The government of Canada was formed in its chief features after the government of a French province. Throughout France the past and the present stood side by side. The kingdom had a double administration; or rather, the shadow of the old administration and the substance of the new. The government of provinces had long been held by the high nobles, often kindred to the Crown; and hence, in former times, great perils had arisen, amounting during the civil wars to the danger of dismemberment. The high nobles were still governors of provinces; but here, as elsewhere, they had ceased to be dangerous. Titles, honors, and ceremonial they had in abundance; but they were deprived of real power. Close beside them was the royal intendant, an obscure figure, lost amid the vainglories of the feudal sunset, but in the name of the king holding the reins of government; a check and a spy on his gorgeous colleague. He was the kings agent: of modest birth, springing from the legal class; owing his present to the king, and dependent on him for his future; learned in the law and trained to administration. It was by such instruments that the powerful centralization of the monarchy enforced itself throughout the kingdom, and, penetrating beneath the crust of old prescriptions, supplanted without seeming to supplant them. The courtier noble looked down in the pride of rank on the busy man in black at his side; but this man in black, with the troop of officials at his beck, controlled finance, the royal courts, public works, and all the administrative business of the province.Again: there was at Paris a young priest, about twenty-eight years of age,Jean Jacques Olier, afterwards widely known as founder of the Seminary of St. Sulpice. Judged by his engraved portrait, his countenance, though marked both with energy and intellect, was anything but prepossessing. Every lineament proclaims the priest. Yet the Abb Olier has high titles to esteem. He signalized his piety, it is true, by the most disgusting exploits of self-mortification; but, at the same time, he was strenuous in his efforts to reform the people and the clergy. So zealous was he for good morals, that he drew upon himself the imputation of a leaning to the heresy of the Jansenists,a 190 suspicion strengthened by his opposition to certain priests, who, to secure the faithful in their allegiance, justified them in lives of licentiousness.  Yet Olier's catholicity was past attaintment, and in his horror of Jansenists he yielded to the Jesuits alone.

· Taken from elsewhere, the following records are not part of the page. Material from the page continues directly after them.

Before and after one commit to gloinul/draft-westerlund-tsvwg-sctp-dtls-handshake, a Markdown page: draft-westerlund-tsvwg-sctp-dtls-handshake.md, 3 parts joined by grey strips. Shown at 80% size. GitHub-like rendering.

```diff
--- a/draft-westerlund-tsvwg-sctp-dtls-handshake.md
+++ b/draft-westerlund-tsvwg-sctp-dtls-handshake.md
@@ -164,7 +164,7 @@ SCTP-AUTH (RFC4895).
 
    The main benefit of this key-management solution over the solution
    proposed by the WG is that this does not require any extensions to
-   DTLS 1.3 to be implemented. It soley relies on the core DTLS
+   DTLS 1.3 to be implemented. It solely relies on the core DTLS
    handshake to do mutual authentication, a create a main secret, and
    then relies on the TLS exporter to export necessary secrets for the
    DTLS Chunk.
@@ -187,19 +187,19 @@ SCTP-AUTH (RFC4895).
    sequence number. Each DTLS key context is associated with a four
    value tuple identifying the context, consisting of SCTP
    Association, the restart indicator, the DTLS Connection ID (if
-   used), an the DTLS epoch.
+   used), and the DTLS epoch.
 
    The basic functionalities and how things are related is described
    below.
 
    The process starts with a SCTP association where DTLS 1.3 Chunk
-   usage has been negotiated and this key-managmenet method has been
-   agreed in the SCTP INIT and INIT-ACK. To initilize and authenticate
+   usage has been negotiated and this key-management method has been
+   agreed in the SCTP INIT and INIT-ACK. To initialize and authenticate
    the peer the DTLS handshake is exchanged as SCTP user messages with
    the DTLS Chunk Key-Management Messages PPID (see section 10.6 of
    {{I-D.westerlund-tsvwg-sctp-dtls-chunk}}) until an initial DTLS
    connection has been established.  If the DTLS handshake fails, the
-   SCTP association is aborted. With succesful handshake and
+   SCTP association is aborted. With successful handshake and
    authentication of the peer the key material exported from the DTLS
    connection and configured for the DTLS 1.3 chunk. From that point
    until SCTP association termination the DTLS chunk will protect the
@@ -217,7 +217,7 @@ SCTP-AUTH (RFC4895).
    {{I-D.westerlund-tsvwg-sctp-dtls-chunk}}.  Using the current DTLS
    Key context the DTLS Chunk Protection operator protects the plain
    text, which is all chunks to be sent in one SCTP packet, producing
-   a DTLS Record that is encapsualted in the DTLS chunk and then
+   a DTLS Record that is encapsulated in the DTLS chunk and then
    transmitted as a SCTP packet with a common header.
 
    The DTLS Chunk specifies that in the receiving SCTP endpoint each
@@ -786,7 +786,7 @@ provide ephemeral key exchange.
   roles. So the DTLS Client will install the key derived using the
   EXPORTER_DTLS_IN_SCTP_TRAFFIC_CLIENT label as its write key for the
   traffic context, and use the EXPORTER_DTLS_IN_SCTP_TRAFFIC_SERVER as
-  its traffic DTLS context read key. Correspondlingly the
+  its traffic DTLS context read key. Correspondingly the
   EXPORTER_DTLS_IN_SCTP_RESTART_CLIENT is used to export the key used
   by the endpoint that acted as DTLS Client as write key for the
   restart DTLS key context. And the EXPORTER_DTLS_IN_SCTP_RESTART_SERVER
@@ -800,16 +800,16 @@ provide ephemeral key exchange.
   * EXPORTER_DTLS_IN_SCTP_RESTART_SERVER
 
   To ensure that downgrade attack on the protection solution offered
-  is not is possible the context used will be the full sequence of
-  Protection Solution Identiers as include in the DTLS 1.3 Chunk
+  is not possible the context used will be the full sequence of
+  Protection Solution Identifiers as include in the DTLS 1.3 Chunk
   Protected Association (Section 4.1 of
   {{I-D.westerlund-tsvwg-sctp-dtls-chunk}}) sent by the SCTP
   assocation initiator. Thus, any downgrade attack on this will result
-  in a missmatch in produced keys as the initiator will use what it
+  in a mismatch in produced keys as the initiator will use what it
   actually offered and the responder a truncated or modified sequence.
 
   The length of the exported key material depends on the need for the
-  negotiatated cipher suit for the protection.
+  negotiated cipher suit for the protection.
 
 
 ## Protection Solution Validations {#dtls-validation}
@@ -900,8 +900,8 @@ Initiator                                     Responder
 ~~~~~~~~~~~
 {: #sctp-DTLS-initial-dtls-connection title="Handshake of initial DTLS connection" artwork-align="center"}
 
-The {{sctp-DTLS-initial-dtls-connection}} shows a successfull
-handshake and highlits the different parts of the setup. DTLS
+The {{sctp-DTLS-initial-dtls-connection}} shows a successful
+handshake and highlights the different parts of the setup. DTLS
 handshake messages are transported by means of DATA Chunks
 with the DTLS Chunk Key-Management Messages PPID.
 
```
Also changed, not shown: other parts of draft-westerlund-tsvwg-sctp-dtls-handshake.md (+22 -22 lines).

 The author has seen a Dahcotah warrior open his medicine-bag, talk with an air of affectionate respect to the bone, feather, or horn within, and blow tobacco-smoke upon it as an offering. "Medicines" are acquired not only by fasting, but by casual dreams, and otherwise. They are sometimes even bought and sold. For a curious account of medicine-bags and fetich-worship among the Algonquins of Gasp, see Le Clerc, Nouvelle Relation de la Gaspsie, Chap. XIII.369 These missions were more laborious, though not more perilous, than those among the Hurons. The Algonquin hordes were never long at rest; and, summer and winter, the priest must follow them by lake, forest, and stream: in summer plying the paddle all day, or toiling through pathless thickets, bending under the weight of a birch canoe or a load of baggage,at night, his bed the rugged earth, or some bare rock, lashed by the restless waves of Lake Huron; while famine, the snow-storms, the cold, the treacherous ice of the Great Lakes, smoke, filth, and, not rarely, threats and persecution, were the lot of his winter wanderings. It seemed an earthly paradise, when, at long intervals, he found a respite from his toils among his brother Jesuits under the roof of Sainte Marie.